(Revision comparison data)
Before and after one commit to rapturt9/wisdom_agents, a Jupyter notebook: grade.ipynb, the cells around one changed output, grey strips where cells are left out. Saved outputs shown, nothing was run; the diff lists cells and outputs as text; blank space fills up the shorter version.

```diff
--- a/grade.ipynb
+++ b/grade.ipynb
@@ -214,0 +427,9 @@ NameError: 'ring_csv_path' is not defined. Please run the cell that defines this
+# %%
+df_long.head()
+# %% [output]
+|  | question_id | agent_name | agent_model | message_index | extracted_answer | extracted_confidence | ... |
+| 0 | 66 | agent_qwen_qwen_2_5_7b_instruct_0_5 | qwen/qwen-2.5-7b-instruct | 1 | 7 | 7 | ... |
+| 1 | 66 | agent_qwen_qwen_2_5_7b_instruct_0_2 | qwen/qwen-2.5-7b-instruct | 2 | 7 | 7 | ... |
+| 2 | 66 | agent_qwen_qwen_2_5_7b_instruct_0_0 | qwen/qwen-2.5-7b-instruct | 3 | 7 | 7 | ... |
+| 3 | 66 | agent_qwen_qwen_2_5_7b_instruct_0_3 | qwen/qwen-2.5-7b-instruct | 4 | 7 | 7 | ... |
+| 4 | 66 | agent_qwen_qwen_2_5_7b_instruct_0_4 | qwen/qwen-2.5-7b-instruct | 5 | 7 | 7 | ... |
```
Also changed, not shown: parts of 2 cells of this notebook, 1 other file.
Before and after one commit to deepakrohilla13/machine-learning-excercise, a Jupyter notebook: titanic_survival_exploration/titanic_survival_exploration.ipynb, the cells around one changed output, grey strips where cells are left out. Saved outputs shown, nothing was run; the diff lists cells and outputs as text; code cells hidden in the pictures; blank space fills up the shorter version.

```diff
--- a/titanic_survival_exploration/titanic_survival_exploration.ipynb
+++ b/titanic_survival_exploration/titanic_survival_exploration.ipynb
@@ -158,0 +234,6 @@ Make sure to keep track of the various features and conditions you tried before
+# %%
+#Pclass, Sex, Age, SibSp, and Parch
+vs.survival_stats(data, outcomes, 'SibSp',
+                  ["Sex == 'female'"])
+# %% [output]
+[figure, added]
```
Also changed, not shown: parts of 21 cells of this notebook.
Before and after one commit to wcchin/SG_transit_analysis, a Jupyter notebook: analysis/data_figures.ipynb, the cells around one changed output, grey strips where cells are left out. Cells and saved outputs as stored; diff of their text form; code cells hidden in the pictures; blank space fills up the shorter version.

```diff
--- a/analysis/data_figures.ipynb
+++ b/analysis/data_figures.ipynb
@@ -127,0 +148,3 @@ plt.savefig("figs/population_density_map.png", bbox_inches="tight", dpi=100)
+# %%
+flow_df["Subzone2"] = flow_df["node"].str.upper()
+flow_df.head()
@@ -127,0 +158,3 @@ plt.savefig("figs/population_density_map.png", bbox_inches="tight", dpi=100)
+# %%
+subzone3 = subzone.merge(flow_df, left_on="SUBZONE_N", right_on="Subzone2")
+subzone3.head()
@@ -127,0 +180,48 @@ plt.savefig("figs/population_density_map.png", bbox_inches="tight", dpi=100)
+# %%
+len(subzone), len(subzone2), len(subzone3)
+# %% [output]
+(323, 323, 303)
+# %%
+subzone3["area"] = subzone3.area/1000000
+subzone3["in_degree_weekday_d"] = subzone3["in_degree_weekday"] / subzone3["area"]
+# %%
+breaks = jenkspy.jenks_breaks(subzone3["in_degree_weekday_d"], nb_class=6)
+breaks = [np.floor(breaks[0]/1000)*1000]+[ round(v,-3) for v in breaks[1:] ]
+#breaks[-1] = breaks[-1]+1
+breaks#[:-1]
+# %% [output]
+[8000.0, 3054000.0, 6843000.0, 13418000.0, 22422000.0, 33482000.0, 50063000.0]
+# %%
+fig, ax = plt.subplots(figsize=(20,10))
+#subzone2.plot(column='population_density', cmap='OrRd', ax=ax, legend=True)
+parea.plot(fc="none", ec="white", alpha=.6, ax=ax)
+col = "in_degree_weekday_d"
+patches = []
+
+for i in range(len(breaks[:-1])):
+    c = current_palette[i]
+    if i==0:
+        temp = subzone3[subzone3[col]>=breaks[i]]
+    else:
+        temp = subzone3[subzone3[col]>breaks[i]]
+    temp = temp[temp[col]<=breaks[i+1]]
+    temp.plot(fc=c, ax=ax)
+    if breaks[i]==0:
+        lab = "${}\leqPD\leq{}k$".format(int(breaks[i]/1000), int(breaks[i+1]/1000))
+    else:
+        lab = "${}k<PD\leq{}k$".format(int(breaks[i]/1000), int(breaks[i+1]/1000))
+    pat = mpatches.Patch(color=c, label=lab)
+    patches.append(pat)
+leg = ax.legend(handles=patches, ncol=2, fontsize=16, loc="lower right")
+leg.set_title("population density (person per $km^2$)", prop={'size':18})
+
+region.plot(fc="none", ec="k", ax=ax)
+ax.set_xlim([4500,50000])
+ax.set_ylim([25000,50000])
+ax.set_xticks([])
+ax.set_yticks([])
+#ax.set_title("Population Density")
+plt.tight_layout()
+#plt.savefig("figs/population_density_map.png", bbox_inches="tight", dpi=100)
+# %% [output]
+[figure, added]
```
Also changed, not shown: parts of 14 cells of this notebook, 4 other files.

Exercise details -> Return the lines above that include the string "parts".

Task solution ->
Also changed, not shown: parts of 2 cells of this notebook, 1 other file.
Also changed, not shown: parts of 21 cells of this notebook.
Also changed, not shown: parts of 14 cells of this notebook, 4 other files.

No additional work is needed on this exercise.